START DATA PROVIDED

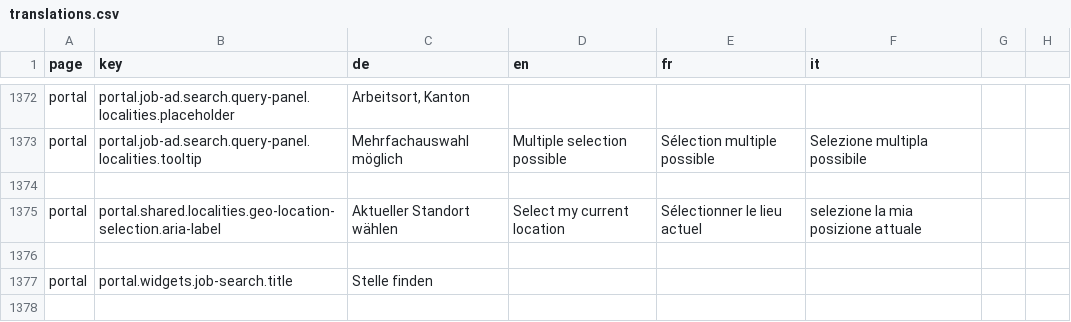
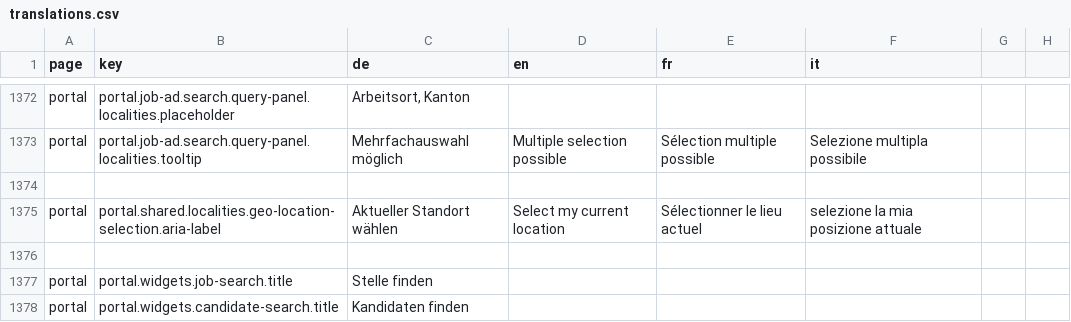
Before and after one commit to FeatureToggleStudy/alv-portal, a CSV file: alv-portal-ui/translations.csv, drawn as a sheet; only a part is shown, gaps mark what is left out; the diff names each change by its address in the sheet, - before the commit and + after, or states it on an @@ line.

Commit message:
DF-411: First Draft of the Candidate-Search Widget + Candidate-Search-Query-Panel

```diff
--- a/alv-portal-ui/translations.csv
+++ b/alv-portal-ui/translations.csv
+row 1378: portal | portal.widgets.candidate-search.title | Kandidaten finden
```
Also changed, not shown: 14 other files.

END DATA PROVIDED

EXERCISE DIRECTIONS =>
Within the entries above, find each line where "translations" appears; copy every one.

ANSWER =>
Before and after one commit to FeatureToggleStudy/alv-portal, a CSV file: alv-portal-ui/translations.csv, drawn as a sheet; only a part is shown, gaps mark what is left out; the diff names each change by its address in the sheet, - before the commit and + after, or states it on an @@ line.
--- a/alv-portal-ui/translations.csv
+++ b/alv-portal-ui/translations.csv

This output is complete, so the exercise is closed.